- Our bodies release mood and energy enhancing chemicals (like adrenaline) to fight allergic responses to food – we are hooked on what we’re allergic to!
- Exercising to hard lowers antioxidant levels in the body. Moderate exercise raises levels.
This book also went into the explanation of natural progesterone creams, which aren’t truly natural; a better name is bio-identical. You see, the progesterone in our bodies is produced nowhere else in nature. Dioscorea mexicana is a plant that is part of the yam family native to Mexico. It has a steroid called diosgenin that is taken from the plant and is converted into progesterone by changing the cellular structure.
Naturally Boosting Progesterone
1. Progesterone, like all other steroid hormones, is synthesized from pregnenolone, which in turn is derived from cholesterol (source) so making sure you have adequate consumption of dietary cholesterol is very important.

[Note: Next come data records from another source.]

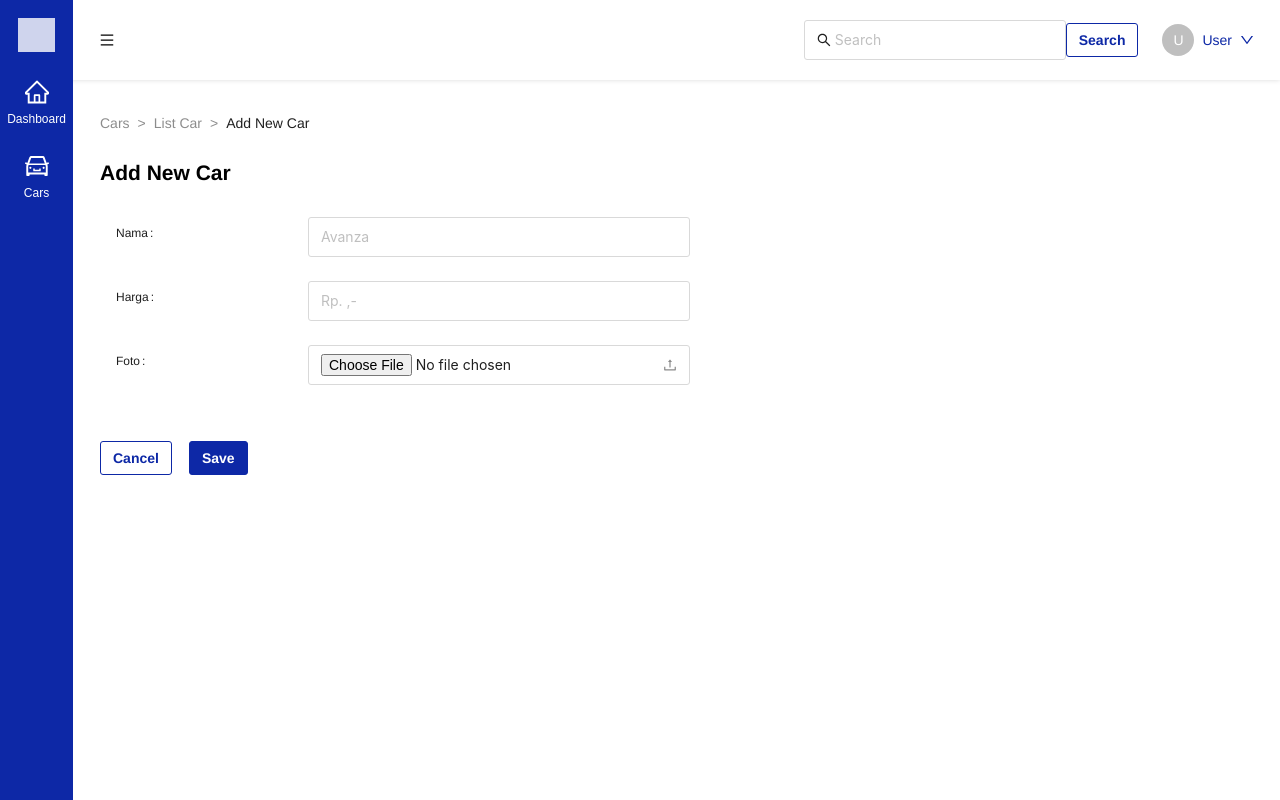
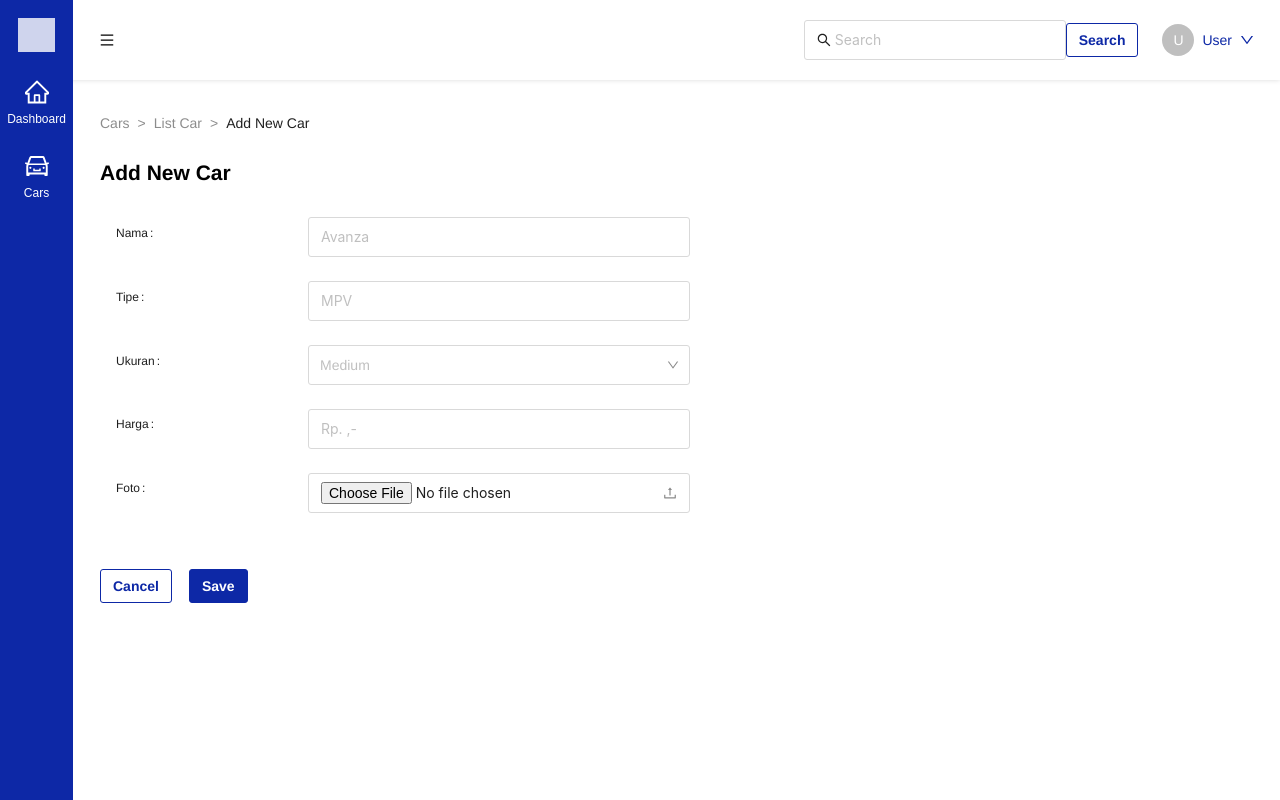
Before and after one commit to AdhantoBgs/car-management-dashboard, a React (Create React App) app in the folder frontend/: page /admin/cars/add in a window 1280 px wide. Built offline with nearby package versions, Linux system fonts and the light colour scheme; sample sign-in values are in the browser's storage.

Commit message:
feat(car-rental-react): add new

```diff
--- a/frontend/src/components/CardDashboard/index.tsx
+++ b/frontend/src/components/CardDashboard/index.tsx
@@ -6,17 +6,14 @@ import ModalBtn from "../Modal";
 const CardDasboard = () => {
     const [data, setData] = useState([]);
 
-    useEffect(
-        () => {
-            if (data) {
-                axios.get("http://localhost:9000/v1/cars")
-                    .then((res) => {
-                        setData(res.data);
-                    })
-                    .catch(error => {
-                        console.log(error);
-                    })
-            }
+    useEffect(() => {
+        axios.get("http://localhost:9000/v1/cars")
+            .then((response) => {
+                setData(response.data);
+            })
+            .catch(error => {
+                console.log(error);
+            })
         }, []
     );
 
--- a/frontend/src/components/FormCars/index.tsx
+++ b/frontend/src/components/FormCars/index.tsx
@@ -1,11 +1,19 @@
-import { Layout, Button, Form, Input } from "antd";
+import { Layout, Button, Form, Input, Select } from "antd";
 import { UploadOutlined } from "@ant-design/icons";
 import { useNavigate } from "react-router-dom";
+import { useEffect, useState } from "react";
 import { styFormAdd, styBtnCnl, styBtnSave } from "../../styles/Css";
 
 const { Content} = Layout;
+const { Option } = Select;
 
 const FormCars = () => {
+    const [name, setName] = useState("");
+    const [type, setType] = useState("");
+    const [size, setSize] = useState("");
+    const [price, setPrice] = useState("");
+    const [image_url, setImage_url] = useState("");
+
     const navigate = useNavigate();
 
     const handleCancel = () => {
@@ -18,6 +26,16 @@ const FormCars = () => {
                 <Layout style={styFormAdd}>
                     <Form.Item label="Nama">
                         <Input placeholder="Avanza" />
+                    </Form.Item>
+                    <Form.Item label="Tipe">
+                        <Input placeholder="MPV" />
+                    </Form.Item>
+                    <Form.Item label="Ukuran">
+                        <Select placeholder="Medium">
+                            <Option value="small">Small</Option>
+                            <Option value="medium">Medium</Option>
+                            <Option value="large">Large</Option>
+                        </Select>
                     </Form.Item>
                     <Form.Item label="Harga">
                         <Input placeholder="Rp. ,-" />
--- a/frontend/src/components/FormFilter/index.tsx
+++ b/frontend/src/components/FormFilter/index.tsx
@@ -2,18 +2,15 @@ import { Button, Layout, Form, Input, Select, DatePicker, Row, Col } from "antd"
 import { ClockCircleOutlined, TeamOutlined } from "@ant-design/icons";
 import { styInputFilter, styLayoutForm, styBtn, marginTop } from "../../styles/Css";
 import { useState } from "react";
-import { useDispatch } from "react-redux";
 
-const Content = Layout;
-const Option = Select;
+const { Content } = Layout;
+const { Option } = Select;
 
 const FormFilter = () => {
     const [driver, setDriver] = useState("");
     const [date, setDate] = useState("");
     const [time, setTime] = useState("");
     const [capacity, setCapacity] = useState("");
-
-    const dispatch = useDispatch();
 
     const handleFilter = (e: React.FormEvent) => {
         e.preventDefault();
--- a/frontend/src/components/FormLogin/index.tsx
+++ b/frontend/src/components/FormLogin/index.tsx
@@ -6,18 +6,18 @@ import axios from "axios";
 import LoginGoogle from "../GoogleLogin";
 
 const FormLogin = () => {
+    const [email, setEmail] = useState("");
+    const [password, setPassword] = useState("");
+
     const navigate = useNavigate();
+
+    const handelSubmit = async (e: React.FormEvent) => {
+        e.preventDefault();
+    };
 
     const handleOnClick = () => {
         localStorage.setItem("token", "true");
         navigate("/admin");
-    };
-
-    const [email, setEmail] = useState("");
-    const [password, setPassword] = useState("");
-
-    const handelSubmit = async (e: React.FormEvent) => {
-        e.preventDefault();
     };
 
     return (
--- a/frontend/src/styles/App.css
+++ b/frontend/src/styles/App.css
@@ -253,10 +253,13 @@ a {
   margin-bottom: 1rem;
 }
 
-.ant-form-item .ant-form-item-label>label,
+.ant-form-item .ant-form-item-label>label {
+  font-size: 12px;
+  width: 12rem;
+}
+
 .ant-select-dropdown .ant-select-item {
   font-size: 12px;
-  width: 12rem;
 }
 
 .ant-select-single .ant-select-selector,
```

2. The herb vitex* is also helpful as it works to lower estrogen and raise progesterone simultaneously.
3. Turmeric, found in curry, is known to help increase the body’s progesterone levels. Other herbs such as thyme and oregano are thought to have the same properties. (source)
4. Increasing the intake of foods rich in vitamin B*
5. A diet low in conventional meats and animal products, as many times the hormones given to them act as estrogens in the body. Choose organic and preferably grass-fed products.
6. Don’t use plastics, canned foods, or conventional cleaners and beauty products. Most of them contain estrogen like compounds that cause a body to be estrogen dominant.
7. Ensure enough magnesium intake. (I’ve been using a magnesium oil*)
8. Eat plenty of protein each day with each meal – hormones need protein for production.
9. Consume plenty of vegetables, fruits, and especially dark leafy greens. These micro-nutrients are important for progesterone production.
10. Use a bio-identical progesterone cream*. The one I have used is from Beeyoutiful*. While all natural progesterone within the cream is the same, the other ingredients in it make a big difference. Some creams and lotions actually contain xeno-estrogens – kind of contradicting what the cream is meant to do! Beeyoutiful’s cream contains just coconut oil, jojoba oil, avocado oil, extra virgin olive oil infused with organic wild yam root, organic comfrey root, and cayenne, 1000 mg USP progesterone, sweet orange essential oil, rosemary essential oil, candelilla wax, beeswax. From my limited experience with it, it goes on easily, absorbs quickly, and has no smell.
I don’t think progesterone cream* is a fix-all, but may help in the short-term as you also figure out how to increase your body’s own progesterone production.
11. Practice Lunaception to raise progesterone. In Katie Singer’s book “Garden of Fertility*” she mentions that progesterone can be strengthened by sleeping in total darkness all but 3 days out of the cycle.
12. Take care of your adrenal glands. When your adrenal glands are fatigued (due to frequent physical, emotional, or mental stress) the precursor to progesterone (DHEA) is used to make cortisol instead of progesterone. A 24-hour adrenal saliva test can show you what your cortisol levels are throughout the day and may be helpful is helping you heal the body.
If you’ve been found to have low progesterone, how did you go about fixing the problem?
More reading: Progesterone and the Luteal Phase